Distancing Measures Must Continue During Vaccine Roll-Out: Study
The vaccine is here, but we still have a long way to go. New research by Jeffrey Shaman and colleagues at Columbia University Mailman School of Public Health and Pfizer finds that millions more Americans will be infected and become ill if policies to enforce physical distancing are lifted prematurely. Results of their study are featured in an article in the New York Times titled “Why Vaccines Alone Will Not End the Pandemic.”
An estimated 29 million additional infections will occur in the United States if current measures are lifted in February compared to a scenario in which they are maintained at least through July, the study finds. Control measures include mask-wearing, remote work where possible, and limited travel.
The researchers used a computer model of the pandemic to estimate that 105 million Americans have already been infected with COVID-19, well above the number of confirmed cases. If current restrictions are kept in place until late July, they project that a total of 158 million Americans will be infected. If measures are eased in mid-March, 6 million additional Americans will be infected. However, if restrictions are strengthened until February, 9 million fewer Americans will be infected. If they are strengthened until July, that number grows to 19 million.
“There are people who are going to want to relax the controls we have in place,” Shaman told the New York Times. “If we start thinking, ‘We’ve got a vaccine, there’s a light at the end of the tunnel, we can stop in a couple of months’ — that’s way too soon.”
The research is based on a pre-print article published in December ahead of peer review. First author Marta Galanti, a post-doctoral researcher; senior author Jeffrey Shaman; and co-authors accounted for factors including the speed and order of vaccine distribution, vaccine effectiveness after one and two doses, current social distancing measures, and virus transmissibility. Their model assumes vaccination will continue at a pace ramping up to 5 million doses per week with a 95 percent effectiveness after two doses. It also assumes that neither those who have recovered from the disease nor those who receive vaccinations could develop an infection or pass the virus on again. The research was supported by Pfizer, the National Science Foundation, and the Morris-Singer Foundation.
The New York Times article quotes several experts who back up the broad strokes of the Columbia findings with caveats that the pace of the vaccine roll-out and virulence of the new virus variant could change the numbers.
The latest findings were published in collaboration with data journalists at the New York Times. Previously, Shaman and members of his team collaborated with the newspaper twice in March of last year and again in May. The March articles were based on the team’s research on the potential impact of the pandemic in the United States and how the virus initially spread outside of China.

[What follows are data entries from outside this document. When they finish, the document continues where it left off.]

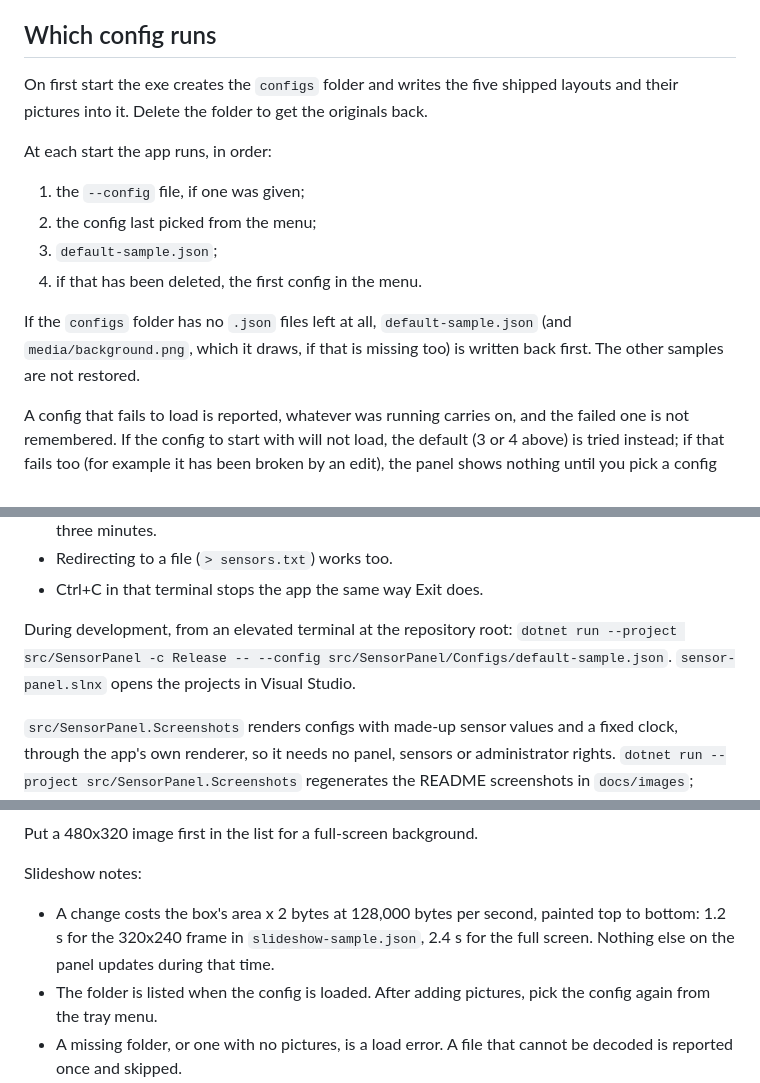
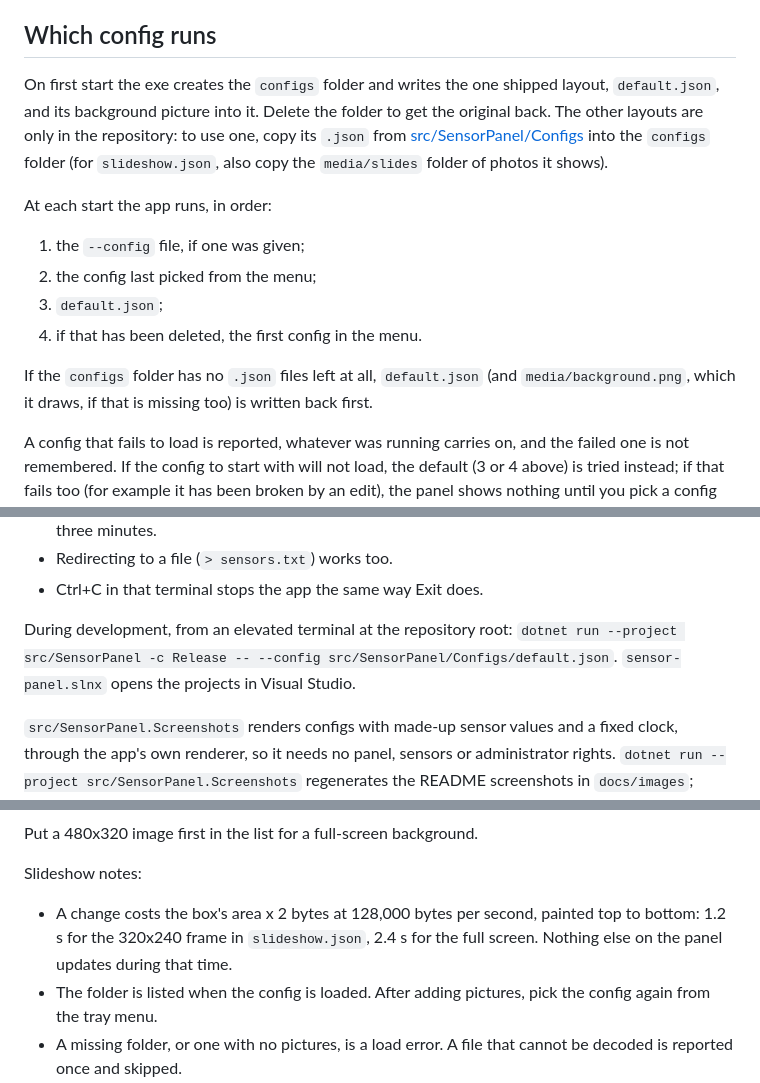
Before and after one commit to malvinly/sensor-panel, a Markdown page: docs/guide.md, 3 parts joined by grey strips. Rendered like a GitHub page.

```diff
--- a/docs/guide.md
+++ b/docs/guide.md
@@ -12,16 +12,16 @@ Right-click the icon for the menu:
 
 ## Which config runs
 
-On first start the exe creates the `configs` folder and writes the five shipped layouts and their pictures into it. Delete the folder to get the originals back.
+On first start the exe creates the `configs` folder and writes the one shipped layout, `default.json`, and its background picture into it. Delete the folder to get the original back. The other layouts are only in the repository: to use one, copy its `.json` from [src/SensorPanel/Configs](../src/SensorPanel/Configs) into the `configs` folder (for `slideshow.json`, also copy the `media/slides` folder of photos it shows).
 
 At each start the app runs, in order:
 
 1. the `--config` file, if one was given;
 2. the config last picked from the menu;
-3. `default-sample.json`;
+3. `default.json`;
 4. if that has been deleted, the first config in the menu.
 
-If the `configs` folder has no `.json` files left at all, `default-sample.json` (and `media/background.png`, which it draws, if that is missing too) is written back first. The other samples are not restored.
+If the `configs` folder has no `.json` files left at all, `default.json` (and `media/background.png`, which it draws, if that is missing too) is written back first.
 
 A config that fails to load is reported, whatever was running carries on, and the failed one is not remembered. If the config to start with will not load, the default (3 or 4 above) is tried instead; if that fails too (for example it has been broken by an edit), the panel shows nothing until you pick a config that loads.
 
@@ -71,7 +71,7 @@ The exe is a windowed program with no console of its own. Started from a termina
 - Redirecting to a file (`> sensors.txt`) works too.
 - Ctrl+C in that terminal stops the app the same way Exit does.
 
-During development, from an elevated terminal at the repository root: `dotnet run --project src/SensorPanel -c Release -- --config src/SensorPanel/Configs/default-sample.json`. `sensor-panel.slnx` opens the projects in Visual Studio.
+During development, from an elevated terminal at the repository root: `dotnet run --project src/SensorPanel -c Release -- --config src/SensorPanel/Configs/default.json`. `sensor-panel.slnx` opens the projects in Visual Studio.
 
 `src/SensorPanel.Screenshots` renders configs with made-up sensor values and a fixed clock, through the app's own renderer, so it needs no panel, sensors or administrator rights. `dotnet run --project src/SensorPanel.Screenshots` regenerates the README screenshots in `docs/images`; `dotnet run --project src/SensorPanel.Screenshots -- path\to\config.json out.png` renders any config.
 
@@ -223,7 +223,7 @@ Put a 480x320 image first in the list for a full-screen background.
 
 Slideshow notes:
 
-- A change costs the box's area x 2 bytes at 128,000 bytes per second, painted top to bottom: 1.2 s for the 320x240 frame in `slideshow-sample.json`, 2.4 s for the full screen. Nothing else on the panel updates during that time.
+- A change costs the box's area x 2 bytes at 128,000 bytes per second, painted top to bottom: 1.2 s for the 320x240 frame in `slideshow.json`, 2.4 s for the full screen. Nothing else on the panel updates during that time.
 - The folder is listed when the config is loaded. After adding pictures, pick the config again from the tray menu.
 - A missing folder, or one with no pictures, is a load error. A file that cannot be decoded is reported once and skipped.
 - Only the current picture is kept in memory, already scaled, so large photos are fine.
```
Also changed, not shown: README.md (+7 -5 lines), docs/images/default.png (renamed from docs/images/default-sample.png), 9 other files.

In May, they estimated that more than 30,000 American deaths could have been averted had distancing measures been put in place one week earlier.